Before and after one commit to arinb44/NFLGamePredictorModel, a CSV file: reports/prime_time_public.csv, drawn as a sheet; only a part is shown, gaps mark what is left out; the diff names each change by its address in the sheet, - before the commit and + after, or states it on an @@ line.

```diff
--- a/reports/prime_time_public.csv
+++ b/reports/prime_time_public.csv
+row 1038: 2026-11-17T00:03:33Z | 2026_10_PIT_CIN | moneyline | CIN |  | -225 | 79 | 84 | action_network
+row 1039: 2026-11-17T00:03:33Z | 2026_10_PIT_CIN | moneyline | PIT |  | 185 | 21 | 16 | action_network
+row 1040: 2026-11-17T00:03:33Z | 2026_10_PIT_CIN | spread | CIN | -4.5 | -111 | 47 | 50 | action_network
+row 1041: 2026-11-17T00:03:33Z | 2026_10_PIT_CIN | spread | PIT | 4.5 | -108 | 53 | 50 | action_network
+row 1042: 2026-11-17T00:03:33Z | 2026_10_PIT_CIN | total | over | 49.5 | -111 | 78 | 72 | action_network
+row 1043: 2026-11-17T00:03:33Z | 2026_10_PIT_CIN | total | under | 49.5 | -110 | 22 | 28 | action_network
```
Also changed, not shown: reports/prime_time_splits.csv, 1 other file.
* * *
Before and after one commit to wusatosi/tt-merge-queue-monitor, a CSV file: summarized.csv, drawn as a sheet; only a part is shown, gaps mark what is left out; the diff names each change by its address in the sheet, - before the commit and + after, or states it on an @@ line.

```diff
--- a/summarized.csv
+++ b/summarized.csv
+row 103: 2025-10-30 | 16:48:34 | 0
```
--
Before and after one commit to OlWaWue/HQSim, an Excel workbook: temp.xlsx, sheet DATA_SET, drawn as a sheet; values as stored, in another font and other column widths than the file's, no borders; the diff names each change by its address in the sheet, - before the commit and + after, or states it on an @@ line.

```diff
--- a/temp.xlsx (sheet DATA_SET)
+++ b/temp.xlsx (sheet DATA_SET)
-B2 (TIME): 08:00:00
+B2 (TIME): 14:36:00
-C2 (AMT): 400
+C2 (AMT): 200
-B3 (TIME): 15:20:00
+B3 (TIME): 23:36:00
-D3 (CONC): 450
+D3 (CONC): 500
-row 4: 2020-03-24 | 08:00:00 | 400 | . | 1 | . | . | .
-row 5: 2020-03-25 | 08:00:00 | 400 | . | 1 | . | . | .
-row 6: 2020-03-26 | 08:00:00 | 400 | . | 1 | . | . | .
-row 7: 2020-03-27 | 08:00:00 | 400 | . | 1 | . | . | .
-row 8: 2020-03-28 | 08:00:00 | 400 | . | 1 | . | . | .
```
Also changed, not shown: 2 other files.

■ Problem description
Your answer should be only a number: how many lines of the data above contain the string "summarized"?

■ Result for this exercise
3